What does it take to be “canceled” by Hollywood, Inc.?
- Louis CK admitted to pleasuring himself in front of several women.
- Bill Murray’s mischievous on-set antics put his legendary career on pause.
- Roseanne Barr fired off one racist Tweet and she, along with her groundbreaking sitcom, got the heave-ho.
- Morgan Wallen spoke the n-word, but not against a black person and in private.
Yet Ezra Miller’s nauseating rap sheet hasn’t canceled his once-promising career.
Assault. Resisting arrest. Felony burglary. Not one but two frightening accusations of grooming.

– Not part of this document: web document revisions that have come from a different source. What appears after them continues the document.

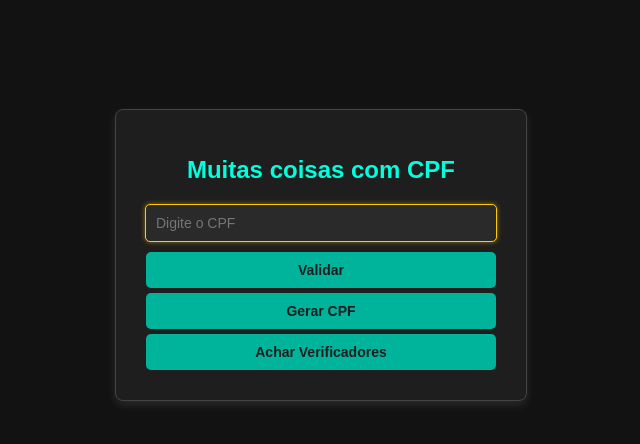
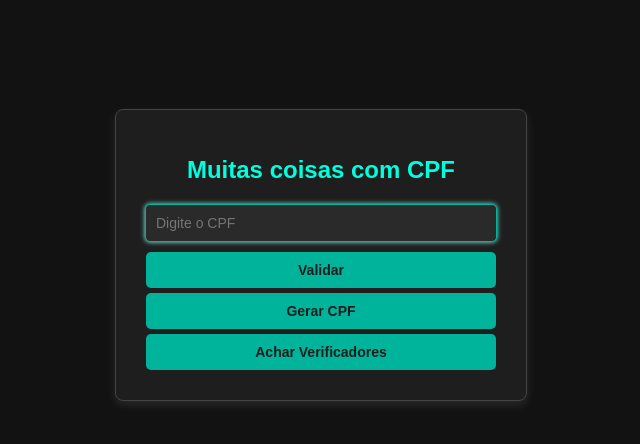
Before and after one commit to CristianoAlvCobello/programas-e-estudos, a PHP site: page / in a window 1280 px wide, with the restyled element focused. Shown: the part 145-589 px from the top of the page, without its empty margins (319-959 px from the left). Run offline with PHP 8.4, Linux system fonts and the light colour scheme.

Commit message:
Mundaça no inpu
opa, esqueci de mudar isso

```diff
--- a/cpf/css/style.css
+++ b/cpf/css/style.css
@@ -43,8 +43,8 @@ input {
 }
 
 input:focus {
-    border-color: #ffcc00;
-    box-shadow: 0 0 5px rgba(255, 204, 0, 0.5);
+    border-color: #00b49c;
+    box-shadow: 0 0 5px #7bffed;
 }
 
 .button-group {
```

Surely a major movie studio like Warner Bros. would stop Miller from starring in “The Flash,” one of the summer’s biggest films? Not even close.
Not only did Miller, who uses they/them pronouns, keep the gig, the actor is favored to reprise the role should “The Flash” crush it at the box office.
Except that’s looking unlikely now.
“The Flash” will bring in roughly $60 million during its three-day debut, lower than both recent estimates and the DCEU’s recent disappointment, “Black Adam” ($67 million). The film’s Cinemascore is a “B,” which sounds solid but represents a weak bow for superhero fare.
‘THE FLASH’ has received a B CinemaScore from audiences. pic.twitter.com/Jgln2vQNa8
— Film Updates (@FilmUpdates) June 17, 2023
Recent supersized hits like “Spider-Man: Across the Spider-Verse” and “Guardians of the Galaxy Vol. 3” belied talk of superhero fatigue. The film also followed the nostalgia-friendly formula set by “Spider-Man: No Way Home” and “Top Gun: Maverick” where older stars reprised their beloved roles (Michael Keaton is Batman, again, in “The Flash”).
Audiences ignored all of the above, and the film is likely to get steamrolled by upcoming blockbusters (“Indiana Jones and the Dial of Destiny”) and leggy holdovers (“Spider-Verse”) alike.
Super buzz. Keaton’s return. Plenty of curiosity. None of it worked.
Did audiences weigh in against Miller, who likely avoided cancellation due to the actor’s nonbinary status? Are there other reasons to explain away the film’s weak debut?
Hollywood, so quick to judge stars accused of far less, clung to Miller in the hopes of launching a new superhero franchise. The mainstream media, once again, had the industry’s back.
Instead, the industry learned audiences have a Cancel Culture standard all their own.